Sixty-nine percent of employees report wasting at least a half hour of time per workday. Another 21 percent report wasting at least some time each week. The other valiant, hard working 10 percent who report that they never waste time? They're lying through their teeth.
Okay, I made that last part up. But I fully believe it. I've worked in everything from fast food to pharma and I've never met a person who wastes absolutely no time at work. Yes, there are occasional days where you are heads down all day, or in retail where the line of customers never, ever slows down. But to report that you never waste time? I don't buy it.
When are they wasting time? Fridays, of course. And when? In the afternoon. No one is shocked by this.
And just what are these employees doing when they are wasting time? The Internet, is, of course, the top time waster with 80 percent of employees spending at least some of their day browsing the web. The biggest draw? The news, with 37 percent of employees saying that is what they read the most. Sixteen percent say social media is their top time wasting priority.
However, when asked what site they visit the most, Facebook is the winner, with 15 percent of employees saying it is their most visited site. Yahoo is close behind at 14 percent, followed by 10 percent of networking focused employees who spend time on LinkedIn. (Inc.com is not mentioned because this is a survey on wasting time, and this website is never considered a time waster.)
But, while the focus is on online time wasters, people report that the biggest time sink is chatting with coworkers, with 43 percent. Web surfing comes in a distant second with only 28 percent.
So, does this mean you should be in a panic? Lock down your Internet? Grill people you see standing together in the hallway about their subject matter? Absolutely not.
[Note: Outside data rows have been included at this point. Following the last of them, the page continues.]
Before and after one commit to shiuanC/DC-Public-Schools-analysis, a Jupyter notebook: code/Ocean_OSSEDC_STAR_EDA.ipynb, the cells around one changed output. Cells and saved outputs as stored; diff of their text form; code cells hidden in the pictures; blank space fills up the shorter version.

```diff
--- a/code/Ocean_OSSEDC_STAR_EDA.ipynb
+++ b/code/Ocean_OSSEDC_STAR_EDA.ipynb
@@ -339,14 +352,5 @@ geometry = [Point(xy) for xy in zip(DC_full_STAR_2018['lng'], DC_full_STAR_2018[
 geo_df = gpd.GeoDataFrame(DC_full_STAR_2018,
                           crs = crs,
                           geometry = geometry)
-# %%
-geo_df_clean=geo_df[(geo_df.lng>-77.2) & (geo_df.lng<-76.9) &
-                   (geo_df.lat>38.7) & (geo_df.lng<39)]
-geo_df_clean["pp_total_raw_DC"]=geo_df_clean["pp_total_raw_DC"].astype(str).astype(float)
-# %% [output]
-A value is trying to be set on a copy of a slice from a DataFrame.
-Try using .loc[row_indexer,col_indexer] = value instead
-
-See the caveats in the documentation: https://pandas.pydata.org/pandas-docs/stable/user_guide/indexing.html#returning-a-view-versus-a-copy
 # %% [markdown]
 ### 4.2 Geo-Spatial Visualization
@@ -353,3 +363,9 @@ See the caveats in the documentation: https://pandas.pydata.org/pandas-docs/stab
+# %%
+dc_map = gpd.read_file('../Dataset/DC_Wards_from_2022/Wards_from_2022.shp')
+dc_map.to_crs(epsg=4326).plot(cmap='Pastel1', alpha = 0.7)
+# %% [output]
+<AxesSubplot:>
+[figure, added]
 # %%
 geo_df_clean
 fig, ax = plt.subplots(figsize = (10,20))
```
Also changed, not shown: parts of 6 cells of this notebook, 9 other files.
While every second spent "not working" seems like lost money for the business, the reality is, being on, constantly, for eight hours can be draining. You need time to recharge. Your employees need time to recharge. If taking a look at Facebook or asking a coworker about her newest grandchild is what it takes, then let it go. And it turns out, 60 percent of those surveyed feel that spending 15 minutes on the internet improves their productivity.
What you, as an employer, should be looking at is end results. If your employees aren't getting their (reasonable) workloads done, then you start with the crackdowns--on an individual basis. Don't make the rookie mistake of implementing a blanket policy when you notice a problem with one person.
And think about how much your exempt staff works when they are not at the office. While they may text during the work day, it's quite possible that they are checking their work email while at the grocery store. If you demand 100 percent attention during the work day, you may get it, but they may rebel by giving the business no consideration during the evening and weekend.
This survey was conducted by Salary.com and the 1082 respondents are all recipients of the Salary.com newsletter.
SUZANNE LUCAS | Columnist
Suzanne Lucas spent 10 years in corporate human resources, where she hired, fired, managed the numbers, and double-checked with the lawyers.